> _Exercise_
Read through the records below and copy each line that uses the word "startTimerShortBreak".

> _Data section_

# # # # # # #

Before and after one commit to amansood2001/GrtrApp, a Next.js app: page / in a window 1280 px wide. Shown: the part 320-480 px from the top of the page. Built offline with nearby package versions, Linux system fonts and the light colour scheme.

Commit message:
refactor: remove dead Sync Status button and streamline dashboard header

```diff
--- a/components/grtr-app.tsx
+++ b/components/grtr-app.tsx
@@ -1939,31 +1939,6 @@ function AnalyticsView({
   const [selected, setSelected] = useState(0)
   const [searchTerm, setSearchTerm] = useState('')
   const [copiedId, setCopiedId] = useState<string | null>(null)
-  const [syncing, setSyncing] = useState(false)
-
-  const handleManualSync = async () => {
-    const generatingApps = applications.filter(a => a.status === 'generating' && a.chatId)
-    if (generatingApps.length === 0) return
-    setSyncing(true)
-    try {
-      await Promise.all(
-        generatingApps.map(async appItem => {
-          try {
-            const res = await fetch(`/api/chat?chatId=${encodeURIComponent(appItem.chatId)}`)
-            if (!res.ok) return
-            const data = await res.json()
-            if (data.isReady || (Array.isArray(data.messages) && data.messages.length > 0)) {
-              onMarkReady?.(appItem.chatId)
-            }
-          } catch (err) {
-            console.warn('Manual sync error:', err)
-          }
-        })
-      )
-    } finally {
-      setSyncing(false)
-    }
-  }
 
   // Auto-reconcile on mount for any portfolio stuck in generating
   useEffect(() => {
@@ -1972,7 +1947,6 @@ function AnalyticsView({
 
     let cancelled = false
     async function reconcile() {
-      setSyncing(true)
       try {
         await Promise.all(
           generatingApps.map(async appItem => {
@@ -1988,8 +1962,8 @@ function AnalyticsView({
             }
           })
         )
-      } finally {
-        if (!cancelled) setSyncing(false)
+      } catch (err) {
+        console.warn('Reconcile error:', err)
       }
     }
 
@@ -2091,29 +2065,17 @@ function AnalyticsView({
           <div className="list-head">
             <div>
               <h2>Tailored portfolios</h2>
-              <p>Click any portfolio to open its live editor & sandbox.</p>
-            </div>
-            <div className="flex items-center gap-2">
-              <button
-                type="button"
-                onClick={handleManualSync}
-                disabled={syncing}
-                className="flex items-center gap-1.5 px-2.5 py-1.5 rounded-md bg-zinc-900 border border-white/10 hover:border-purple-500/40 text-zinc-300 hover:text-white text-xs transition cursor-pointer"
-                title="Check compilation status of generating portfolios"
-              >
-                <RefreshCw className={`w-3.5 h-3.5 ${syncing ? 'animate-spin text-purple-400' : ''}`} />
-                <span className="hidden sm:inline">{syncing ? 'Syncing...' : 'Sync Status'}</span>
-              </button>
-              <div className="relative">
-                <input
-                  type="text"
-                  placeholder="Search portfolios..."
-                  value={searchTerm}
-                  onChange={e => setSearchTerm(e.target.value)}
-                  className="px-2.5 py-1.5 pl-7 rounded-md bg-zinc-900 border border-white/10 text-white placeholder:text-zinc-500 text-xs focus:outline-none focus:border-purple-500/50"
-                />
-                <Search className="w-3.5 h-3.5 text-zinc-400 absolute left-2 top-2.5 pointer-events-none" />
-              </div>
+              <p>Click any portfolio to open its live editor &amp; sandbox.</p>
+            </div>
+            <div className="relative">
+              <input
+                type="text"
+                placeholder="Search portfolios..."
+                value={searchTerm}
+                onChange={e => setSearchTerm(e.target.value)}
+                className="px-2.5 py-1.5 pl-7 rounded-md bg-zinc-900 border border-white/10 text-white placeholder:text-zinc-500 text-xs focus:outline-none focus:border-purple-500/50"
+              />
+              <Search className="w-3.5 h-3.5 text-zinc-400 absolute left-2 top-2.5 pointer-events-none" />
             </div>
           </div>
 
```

# # # # # # #

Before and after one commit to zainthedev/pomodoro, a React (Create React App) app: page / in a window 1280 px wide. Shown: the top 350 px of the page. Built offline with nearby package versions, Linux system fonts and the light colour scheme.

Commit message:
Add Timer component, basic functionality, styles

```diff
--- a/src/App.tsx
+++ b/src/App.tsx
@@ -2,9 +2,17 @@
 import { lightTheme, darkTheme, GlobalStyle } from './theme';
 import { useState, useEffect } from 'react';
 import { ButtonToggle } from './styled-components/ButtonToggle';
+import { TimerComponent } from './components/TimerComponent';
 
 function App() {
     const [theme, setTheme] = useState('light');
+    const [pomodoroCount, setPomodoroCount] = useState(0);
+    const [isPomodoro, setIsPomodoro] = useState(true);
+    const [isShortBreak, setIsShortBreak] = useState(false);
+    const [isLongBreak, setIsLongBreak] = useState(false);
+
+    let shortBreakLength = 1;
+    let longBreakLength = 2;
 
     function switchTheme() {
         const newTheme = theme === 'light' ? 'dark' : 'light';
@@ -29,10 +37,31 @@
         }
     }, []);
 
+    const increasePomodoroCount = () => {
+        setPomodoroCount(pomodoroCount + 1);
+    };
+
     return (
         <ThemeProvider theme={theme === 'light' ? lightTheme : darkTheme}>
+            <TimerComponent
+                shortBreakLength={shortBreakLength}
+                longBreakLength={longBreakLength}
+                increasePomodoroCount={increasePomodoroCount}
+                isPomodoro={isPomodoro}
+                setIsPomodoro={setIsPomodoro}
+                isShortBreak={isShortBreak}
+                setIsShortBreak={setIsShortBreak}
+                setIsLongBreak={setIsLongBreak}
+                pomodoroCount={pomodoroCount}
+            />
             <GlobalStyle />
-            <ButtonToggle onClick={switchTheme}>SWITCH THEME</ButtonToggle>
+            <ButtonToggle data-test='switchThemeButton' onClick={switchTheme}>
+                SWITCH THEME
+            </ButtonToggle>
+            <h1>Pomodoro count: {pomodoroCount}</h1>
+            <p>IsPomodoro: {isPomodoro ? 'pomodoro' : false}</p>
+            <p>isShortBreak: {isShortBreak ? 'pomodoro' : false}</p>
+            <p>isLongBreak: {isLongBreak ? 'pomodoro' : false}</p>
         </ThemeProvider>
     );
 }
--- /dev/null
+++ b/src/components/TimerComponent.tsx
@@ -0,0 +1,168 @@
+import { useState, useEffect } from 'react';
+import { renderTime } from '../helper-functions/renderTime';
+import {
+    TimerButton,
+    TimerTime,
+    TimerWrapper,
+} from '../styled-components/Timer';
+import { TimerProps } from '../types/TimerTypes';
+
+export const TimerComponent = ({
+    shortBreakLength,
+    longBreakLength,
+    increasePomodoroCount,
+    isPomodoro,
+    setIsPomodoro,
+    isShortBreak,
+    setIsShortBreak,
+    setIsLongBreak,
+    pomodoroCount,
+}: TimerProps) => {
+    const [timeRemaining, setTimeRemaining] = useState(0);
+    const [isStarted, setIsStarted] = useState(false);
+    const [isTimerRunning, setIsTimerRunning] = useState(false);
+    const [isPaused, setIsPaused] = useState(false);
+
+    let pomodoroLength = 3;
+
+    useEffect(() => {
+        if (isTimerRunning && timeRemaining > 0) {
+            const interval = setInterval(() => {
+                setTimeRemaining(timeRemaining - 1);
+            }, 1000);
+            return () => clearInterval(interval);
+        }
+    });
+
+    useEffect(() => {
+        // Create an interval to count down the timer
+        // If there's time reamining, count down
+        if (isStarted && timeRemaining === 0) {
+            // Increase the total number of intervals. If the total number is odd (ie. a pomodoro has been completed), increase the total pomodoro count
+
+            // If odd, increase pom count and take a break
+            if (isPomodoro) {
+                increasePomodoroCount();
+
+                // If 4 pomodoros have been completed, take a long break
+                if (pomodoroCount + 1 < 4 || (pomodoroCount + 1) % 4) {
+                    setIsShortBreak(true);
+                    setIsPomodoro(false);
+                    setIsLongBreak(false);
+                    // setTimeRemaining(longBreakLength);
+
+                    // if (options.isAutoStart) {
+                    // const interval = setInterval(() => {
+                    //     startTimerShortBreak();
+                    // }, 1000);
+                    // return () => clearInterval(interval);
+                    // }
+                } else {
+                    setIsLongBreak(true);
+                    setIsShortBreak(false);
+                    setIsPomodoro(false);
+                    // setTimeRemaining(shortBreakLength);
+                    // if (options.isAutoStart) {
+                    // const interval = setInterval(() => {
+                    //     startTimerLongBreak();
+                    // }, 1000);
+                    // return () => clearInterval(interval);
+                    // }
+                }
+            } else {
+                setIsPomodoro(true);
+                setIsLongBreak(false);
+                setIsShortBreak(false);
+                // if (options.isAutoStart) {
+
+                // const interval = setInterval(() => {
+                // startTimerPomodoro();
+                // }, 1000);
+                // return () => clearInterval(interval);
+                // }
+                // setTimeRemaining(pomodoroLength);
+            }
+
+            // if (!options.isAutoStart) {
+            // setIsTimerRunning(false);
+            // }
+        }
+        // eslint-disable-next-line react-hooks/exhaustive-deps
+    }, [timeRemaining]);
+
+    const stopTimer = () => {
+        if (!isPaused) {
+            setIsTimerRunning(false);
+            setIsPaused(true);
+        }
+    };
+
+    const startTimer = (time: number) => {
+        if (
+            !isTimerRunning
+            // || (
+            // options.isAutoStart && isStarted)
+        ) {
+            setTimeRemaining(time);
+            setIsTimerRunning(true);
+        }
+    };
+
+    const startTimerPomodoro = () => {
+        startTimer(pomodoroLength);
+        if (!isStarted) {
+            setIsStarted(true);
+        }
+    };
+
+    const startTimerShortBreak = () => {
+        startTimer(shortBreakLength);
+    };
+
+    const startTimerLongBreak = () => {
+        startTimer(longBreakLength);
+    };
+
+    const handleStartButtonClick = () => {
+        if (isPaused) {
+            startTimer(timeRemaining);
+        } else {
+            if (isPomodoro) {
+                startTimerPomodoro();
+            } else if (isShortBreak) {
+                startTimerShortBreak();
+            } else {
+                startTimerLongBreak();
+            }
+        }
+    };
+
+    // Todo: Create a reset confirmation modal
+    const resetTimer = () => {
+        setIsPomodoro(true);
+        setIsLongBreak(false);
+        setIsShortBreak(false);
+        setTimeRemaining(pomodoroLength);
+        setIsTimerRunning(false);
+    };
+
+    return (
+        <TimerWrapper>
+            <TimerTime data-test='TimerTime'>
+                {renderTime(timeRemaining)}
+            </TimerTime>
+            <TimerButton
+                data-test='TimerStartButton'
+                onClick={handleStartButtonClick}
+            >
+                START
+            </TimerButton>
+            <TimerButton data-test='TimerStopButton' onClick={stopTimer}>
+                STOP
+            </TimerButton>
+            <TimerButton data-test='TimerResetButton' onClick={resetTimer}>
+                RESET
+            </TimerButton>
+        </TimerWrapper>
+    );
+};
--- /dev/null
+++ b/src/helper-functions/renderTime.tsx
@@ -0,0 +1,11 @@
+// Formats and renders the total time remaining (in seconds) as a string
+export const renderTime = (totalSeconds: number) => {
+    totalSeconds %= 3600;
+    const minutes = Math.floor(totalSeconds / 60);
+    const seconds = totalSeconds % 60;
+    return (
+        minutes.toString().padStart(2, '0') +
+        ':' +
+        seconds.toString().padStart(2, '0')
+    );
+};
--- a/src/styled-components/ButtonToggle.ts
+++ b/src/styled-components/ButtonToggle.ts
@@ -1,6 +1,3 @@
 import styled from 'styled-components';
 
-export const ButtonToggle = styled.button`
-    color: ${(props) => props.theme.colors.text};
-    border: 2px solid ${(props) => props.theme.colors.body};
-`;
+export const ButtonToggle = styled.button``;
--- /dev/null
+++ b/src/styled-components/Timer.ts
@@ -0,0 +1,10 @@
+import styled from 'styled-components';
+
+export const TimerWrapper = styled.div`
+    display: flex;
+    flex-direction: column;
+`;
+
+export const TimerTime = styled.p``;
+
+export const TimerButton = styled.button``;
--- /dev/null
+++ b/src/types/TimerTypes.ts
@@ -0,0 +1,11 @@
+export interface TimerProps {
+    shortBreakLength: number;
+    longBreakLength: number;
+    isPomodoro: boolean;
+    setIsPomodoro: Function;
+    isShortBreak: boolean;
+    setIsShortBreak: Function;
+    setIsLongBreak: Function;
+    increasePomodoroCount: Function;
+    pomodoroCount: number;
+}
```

# # # # # # #

> _Response box_
+                    //     startTimerShortBreak();
+    const startTimerShortBreak = () => {
+                startTimerShortBreak();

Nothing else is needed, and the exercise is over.